| Source information |

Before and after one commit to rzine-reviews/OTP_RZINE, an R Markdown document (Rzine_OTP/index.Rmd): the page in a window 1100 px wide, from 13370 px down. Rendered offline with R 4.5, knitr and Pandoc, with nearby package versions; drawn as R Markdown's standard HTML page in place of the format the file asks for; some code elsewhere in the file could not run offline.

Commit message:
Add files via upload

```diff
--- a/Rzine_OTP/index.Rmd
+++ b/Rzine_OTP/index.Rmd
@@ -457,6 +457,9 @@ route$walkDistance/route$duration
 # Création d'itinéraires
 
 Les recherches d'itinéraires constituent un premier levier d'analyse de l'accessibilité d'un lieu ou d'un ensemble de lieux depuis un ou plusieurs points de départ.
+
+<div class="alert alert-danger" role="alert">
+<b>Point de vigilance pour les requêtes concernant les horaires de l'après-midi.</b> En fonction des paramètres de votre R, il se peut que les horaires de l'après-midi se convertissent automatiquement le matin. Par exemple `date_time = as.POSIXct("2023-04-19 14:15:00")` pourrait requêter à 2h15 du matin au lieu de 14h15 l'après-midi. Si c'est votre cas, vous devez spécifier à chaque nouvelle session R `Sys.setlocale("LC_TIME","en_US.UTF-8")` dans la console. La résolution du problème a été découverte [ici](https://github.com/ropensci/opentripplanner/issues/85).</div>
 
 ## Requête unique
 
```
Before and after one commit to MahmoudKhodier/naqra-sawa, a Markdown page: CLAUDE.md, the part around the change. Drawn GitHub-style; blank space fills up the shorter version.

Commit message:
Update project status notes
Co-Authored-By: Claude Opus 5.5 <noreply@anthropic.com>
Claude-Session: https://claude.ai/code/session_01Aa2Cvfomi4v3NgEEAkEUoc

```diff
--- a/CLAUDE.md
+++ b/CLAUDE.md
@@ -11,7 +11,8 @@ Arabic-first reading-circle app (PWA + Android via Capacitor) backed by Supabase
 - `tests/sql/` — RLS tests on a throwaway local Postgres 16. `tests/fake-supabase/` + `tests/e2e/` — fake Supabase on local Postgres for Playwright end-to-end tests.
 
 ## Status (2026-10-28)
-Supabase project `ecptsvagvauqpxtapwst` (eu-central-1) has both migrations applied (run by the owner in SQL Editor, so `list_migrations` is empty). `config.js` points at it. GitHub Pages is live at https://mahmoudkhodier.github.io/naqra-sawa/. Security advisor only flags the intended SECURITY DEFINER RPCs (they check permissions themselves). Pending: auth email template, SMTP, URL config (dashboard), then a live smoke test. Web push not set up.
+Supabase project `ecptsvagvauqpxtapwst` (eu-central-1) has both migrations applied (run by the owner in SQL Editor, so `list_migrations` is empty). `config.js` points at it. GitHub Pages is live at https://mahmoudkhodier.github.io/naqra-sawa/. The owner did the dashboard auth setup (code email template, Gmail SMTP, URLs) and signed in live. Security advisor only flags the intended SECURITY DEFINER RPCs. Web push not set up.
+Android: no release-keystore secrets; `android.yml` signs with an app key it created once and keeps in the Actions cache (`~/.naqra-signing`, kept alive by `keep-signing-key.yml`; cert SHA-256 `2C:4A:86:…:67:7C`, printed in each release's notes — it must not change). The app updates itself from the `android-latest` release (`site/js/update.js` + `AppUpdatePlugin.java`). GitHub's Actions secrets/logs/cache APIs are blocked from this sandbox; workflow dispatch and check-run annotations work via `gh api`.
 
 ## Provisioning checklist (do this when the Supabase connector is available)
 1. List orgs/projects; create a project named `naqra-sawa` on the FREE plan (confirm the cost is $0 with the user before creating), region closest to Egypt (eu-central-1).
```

| The problem |
Show every line in the records above that contains the word "itinéraires".

| Response to the task |
 # Création d'itinéraires
 Les recherches d'itinéraires constituent un premier levier d'analyse de l'accessibilité d'un lieu ou d'un ensemble de lieux depuis un ou plusieurs points de départ.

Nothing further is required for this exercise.